*Work to complete*
If a line in the records below contains the word "only", copy it.

--- Record excerpts Enclosed Below ---

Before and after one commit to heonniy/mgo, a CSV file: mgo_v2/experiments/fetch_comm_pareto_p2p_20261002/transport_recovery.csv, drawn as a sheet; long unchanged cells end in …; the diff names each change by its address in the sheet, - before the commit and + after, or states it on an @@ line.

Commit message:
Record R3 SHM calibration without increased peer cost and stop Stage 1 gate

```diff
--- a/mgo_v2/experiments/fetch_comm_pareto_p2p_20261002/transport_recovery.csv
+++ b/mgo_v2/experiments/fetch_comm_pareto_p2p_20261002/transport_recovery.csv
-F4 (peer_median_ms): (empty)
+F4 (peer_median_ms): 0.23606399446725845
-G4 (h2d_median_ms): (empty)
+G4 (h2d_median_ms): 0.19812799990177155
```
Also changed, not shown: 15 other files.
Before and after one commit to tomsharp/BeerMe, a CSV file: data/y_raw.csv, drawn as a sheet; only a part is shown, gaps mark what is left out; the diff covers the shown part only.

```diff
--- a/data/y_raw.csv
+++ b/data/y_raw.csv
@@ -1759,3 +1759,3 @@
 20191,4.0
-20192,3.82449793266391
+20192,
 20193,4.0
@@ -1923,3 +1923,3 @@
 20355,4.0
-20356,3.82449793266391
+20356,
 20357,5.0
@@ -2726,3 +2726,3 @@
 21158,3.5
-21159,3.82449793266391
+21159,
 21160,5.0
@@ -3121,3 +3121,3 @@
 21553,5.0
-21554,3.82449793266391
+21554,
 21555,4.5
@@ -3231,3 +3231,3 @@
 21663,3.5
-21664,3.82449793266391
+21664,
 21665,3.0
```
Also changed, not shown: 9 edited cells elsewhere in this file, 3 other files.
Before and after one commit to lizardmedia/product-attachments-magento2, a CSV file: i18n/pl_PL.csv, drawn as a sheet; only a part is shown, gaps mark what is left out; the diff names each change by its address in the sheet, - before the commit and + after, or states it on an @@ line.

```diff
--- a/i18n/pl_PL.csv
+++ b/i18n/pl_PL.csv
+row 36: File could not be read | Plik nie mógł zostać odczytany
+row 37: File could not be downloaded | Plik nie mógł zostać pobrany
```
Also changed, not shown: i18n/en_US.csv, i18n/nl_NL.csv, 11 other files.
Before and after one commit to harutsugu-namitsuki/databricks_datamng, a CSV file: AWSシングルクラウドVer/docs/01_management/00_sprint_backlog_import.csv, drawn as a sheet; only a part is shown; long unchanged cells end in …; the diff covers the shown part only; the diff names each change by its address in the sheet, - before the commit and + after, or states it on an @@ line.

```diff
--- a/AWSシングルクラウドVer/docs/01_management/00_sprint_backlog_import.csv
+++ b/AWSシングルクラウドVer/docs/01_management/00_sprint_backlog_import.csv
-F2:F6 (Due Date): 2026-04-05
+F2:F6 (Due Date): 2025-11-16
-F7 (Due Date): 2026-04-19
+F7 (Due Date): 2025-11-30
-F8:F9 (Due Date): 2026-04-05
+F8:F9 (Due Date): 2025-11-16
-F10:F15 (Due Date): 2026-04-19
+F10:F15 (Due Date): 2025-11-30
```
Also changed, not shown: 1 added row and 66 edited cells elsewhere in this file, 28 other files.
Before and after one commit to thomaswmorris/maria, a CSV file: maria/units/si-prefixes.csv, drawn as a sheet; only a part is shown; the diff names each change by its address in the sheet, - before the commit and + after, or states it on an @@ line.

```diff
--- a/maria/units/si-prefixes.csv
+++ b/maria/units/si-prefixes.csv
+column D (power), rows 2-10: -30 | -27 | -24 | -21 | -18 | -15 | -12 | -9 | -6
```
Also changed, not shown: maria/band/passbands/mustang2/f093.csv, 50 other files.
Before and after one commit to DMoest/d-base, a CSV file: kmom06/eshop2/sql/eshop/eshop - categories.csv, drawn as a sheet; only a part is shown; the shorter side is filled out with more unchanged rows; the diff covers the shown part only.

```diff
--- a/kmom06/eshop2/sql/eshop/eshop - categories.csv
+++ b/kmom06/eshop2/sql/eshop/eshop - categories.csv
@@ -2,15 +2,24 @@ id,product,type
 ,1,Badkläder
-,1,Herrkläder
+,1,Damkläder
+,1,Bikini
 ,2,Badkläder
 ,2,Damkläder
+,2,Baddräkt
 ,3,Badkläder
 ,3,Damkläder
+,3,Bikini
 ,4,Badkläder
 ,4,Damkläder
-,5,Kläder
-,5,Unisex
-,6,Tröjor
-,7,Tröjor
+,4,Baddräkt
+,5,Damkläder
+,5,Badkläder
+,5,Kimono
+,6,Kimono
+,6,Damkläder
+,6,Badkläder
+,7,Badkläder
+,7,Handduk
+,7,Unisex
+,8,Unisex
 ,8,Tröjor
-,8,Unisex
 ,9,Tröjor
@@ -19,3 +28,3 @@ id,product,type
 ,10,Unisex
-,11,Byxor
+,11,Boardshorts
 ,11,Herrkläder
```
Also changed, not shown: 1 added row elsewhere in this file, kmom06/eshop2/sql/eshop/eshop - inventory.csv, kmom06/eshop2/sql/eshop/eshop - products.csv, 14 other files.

--- End of Enclosed Record excerpts ---

*Written solution*
Before and after one commit to tomsharp/BeerMe, a CSV file: data/y_raw.csv, drawn as a sheet; only a part is shown, gaps mark what is left out; the diff covers the shown part only.
Before and after one commit to lizardmedia/product-attachments-magento2, a CSV file: i18n/pl_PL.csv, drawn as a sheet; only a part is shown, gaps mark what is left out; the diff names each change by its address in the sheet, - before the commit and + after, or states it on an @@ line.
Before and after one commit to harutsugu-namitsuki/databricks_datamng, a CSV file: AWSシングルクラウドVer/docs/01_management/00_sprint_backlog_import.csv, drawn as a sheet; only a part is shown; long unchanged cells end in …; the diff covers the shown part only; the diff names each change by its address in the sheet, - before the commit and + after, or states it on an @@ line.
Before and after one commit to thomaswmorris/maria, a CSV file: maria/units/si-prefixes.csv, drawn as a sheet; only a part is shown; the diff names each change by its address in the sheet, - before the commit and + after, or states it on an @@ line.
Before and after one commit to DMoest/d-base, a CSV file: kmom06/eshop2/sql/eshop/eshop - categories.csv, drawn as a sheet; only a part is shown; the shorter side is filled out with more unchanged rows; the diff covers the shown part only.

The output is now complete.